=== Begin Enclosure ===
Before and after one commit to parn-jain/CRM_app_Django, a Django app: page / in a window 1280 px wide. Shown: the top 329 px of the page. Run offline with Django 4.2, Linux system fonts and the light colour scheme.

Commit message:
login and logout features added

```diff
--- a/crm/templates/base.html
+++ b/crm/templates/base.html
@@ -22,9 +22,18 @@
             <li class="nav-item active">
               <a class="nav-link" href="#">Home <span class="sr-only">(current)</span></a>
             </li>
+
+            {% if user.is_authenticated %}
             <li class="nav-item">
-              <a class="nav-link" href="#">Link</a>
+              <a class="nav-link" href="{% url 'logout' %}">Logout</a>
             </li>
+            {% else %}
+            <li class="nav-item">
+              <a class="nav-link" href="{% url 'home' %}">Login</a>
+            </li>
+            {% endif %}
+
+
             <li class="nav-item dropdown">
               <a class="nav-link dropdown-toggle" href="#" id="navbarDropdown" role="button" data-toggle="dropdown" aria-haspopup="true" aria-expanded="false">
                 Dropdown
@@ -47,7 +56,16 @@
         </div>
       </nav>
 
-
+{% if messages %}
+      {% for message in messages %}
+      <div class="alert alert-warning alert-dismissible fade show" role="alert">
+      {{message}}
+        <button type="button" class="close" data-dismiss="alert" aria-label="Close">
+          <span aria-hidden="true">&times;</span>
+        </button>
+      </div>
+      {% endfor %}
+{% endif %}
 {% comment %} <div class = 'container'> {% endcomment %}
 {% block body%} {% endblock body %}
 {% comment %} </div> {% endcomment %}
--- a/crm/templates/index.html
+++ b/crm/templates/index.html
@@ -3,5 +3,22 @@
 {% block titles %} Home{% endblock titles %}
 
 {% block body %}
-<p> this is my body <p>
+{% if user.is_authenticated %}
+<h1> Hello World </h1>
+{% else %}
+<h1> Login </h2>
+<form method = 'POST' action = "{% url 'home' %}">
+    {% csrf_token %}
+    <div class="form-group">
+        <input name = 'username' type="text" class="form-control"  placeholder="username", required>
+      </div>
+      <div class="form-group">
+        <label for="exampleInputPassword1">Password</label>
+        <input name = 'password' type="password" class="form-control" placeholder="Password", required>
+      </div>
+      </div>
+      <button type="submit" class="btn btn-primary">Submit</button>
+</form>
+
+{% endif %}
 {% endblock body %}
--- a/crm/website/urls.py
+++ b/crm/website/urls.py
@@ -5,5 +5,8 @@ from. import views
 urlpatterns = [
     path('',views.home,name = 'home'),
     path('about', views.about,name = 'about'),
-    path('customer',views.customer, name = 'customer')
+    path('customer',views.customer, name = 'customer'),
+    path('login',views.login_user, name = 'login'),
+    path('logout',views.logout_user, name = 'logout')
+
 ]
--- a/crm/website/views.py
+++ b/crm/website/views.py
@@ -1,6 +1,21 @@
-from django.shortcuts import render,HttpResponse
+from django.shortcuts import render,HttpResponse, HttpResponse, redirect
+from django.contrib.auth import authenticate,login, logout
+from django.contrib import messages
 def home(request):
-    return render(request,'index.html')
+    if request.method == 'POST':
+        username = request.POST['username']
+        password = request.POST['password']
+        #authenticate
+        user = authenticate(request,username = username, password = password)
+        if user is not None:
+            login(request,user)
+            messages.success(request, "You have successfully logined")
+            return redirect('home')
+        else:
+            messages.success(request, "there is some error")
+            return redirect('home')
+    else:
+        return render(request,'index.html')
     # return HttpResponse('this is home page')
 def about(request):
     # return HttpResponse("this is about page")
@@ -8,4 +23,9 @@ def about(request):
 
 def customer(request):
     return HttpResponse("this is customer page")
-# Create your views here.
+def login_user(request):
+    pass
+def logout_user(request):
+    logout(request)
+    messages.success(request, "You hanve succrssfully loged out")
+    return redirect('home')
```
=== End Enclosure ===
__Instructions for the task__: Consider the string "endblock". State how many lines of the data contain it, giving the number alone.

__Task solution__: 3